Fremantle Council issued a press release today headlined “Last Hurrah for Council Chambers.”

The mayor noted that in its 50 years the chamber had seen “memorable moments” like the huge crowd when the Esplanade Skate Park Plaza was voted through, the Kings Square plans and Amendment 49 (to allow developers to have high rise in Fremantle).

Ironically, these examples selected by the mayor were three highly controversial decisions of council – the skate park was contrary to council’s own Masterplan for Esplanade Park, upset locals, and should have been built in the car park and not on the green space of the park. The Kings Square Business Plan, like the controversial Markets Lease the mayor supported when he was a councillor, did not go out for public tender,  and there has never been a demand from the community for a new administration building. And, the MAJORITY of the community did NOT support the heights proposed in amendment 49.

The twin towers of good governance – transparency and accountability – have gone down, like the admin building, with the actions of Fremantle Council.

They will not rise again unless the community asks more questions and seeks better quality outcomes.

Warders Cottages

(Councillors meet ahead of their planning meetings and seem to formulate a ‘team’ view then of what outcomes should be for important planning agenda items. They seem to ignore the Fremantle Society view, as being one that is a ‘nuisance’ or ‘irritant’ to them, as though the Fremantle Society view is simply a narrow viewpoint. In formulating views and submissions on this isssue the Fremantle Society has consulted widely and has informed members of key aspects, as it has worked through the issues. We have consulted three staff at the National Trust, several staff at the Heritage Council, a conservation architect, the neighbors to the proposal, a former mayor, a senior retired architect, TV and print journalists, the former Premier of WA, and the Heritage Minister. The community is given very little time to respond to major issues, and to ensure transparency council should give much more notice of key developments).

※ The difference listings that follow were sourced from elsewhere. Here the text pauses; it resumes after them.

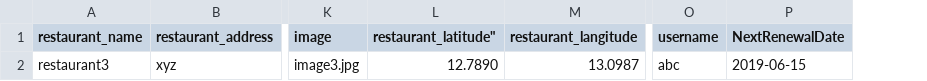
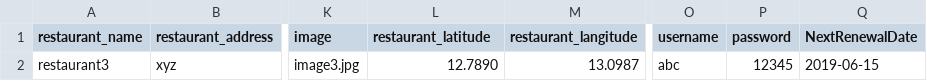
Before and after one commit to sunilbigperl/grazzyweb, a CSV file: restaurant.csv, drawn as a sheet; only a part is shown, gaps mark what is left out; the diff names each change by its address in the sheet, - before the commit and + after, or states it on an @@ line.

```diff
--- a/restaurant.csv
+++ b/restaurant.csv
+column P (password), row 2: 12345
-L1: restaurant_latitude"
+L1: restaurant_latitude
```
Also changed, not shown: 2 other files.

The Warders Cottages issue is another example of a lack of transparency and accountability. The cottages, of national importance, have been poorly handled from day one, when council voted to support strata titling and privatisation of the cottages, contrary to expert advice and obvious best outcome being ownership remaining with the prison or another body like the National Trust.

At last week’s planning meeting, despite the officers admitting they had never seen the key guiding document for all the cottages – the 2016 Conservation Management Plan, the meeting proceeded, and not one councillor took any notice of the submission of the Fremantle Society. Councillors had no interest in discussing heritage, just how many patrons could fit into the beer garden.

The mayor states in today’s West Australian that tourists will flock to the cottages when the rear gardens have been totally eradicated and the rear aspect of the cottages ruined and obscured by second storey walkways.

It doesnt help that the Heritage Council, the ‘owners’ of the site and the decision makers about it, put a bulldozer through the rear gardens, aware that a proposal was before them for a beer garden.

For over 150 years these inner city cottages had their own inner city sanctum – a private garden, making them rare and highly important. But not one councillor stood up for the gardens. They should be reinstated.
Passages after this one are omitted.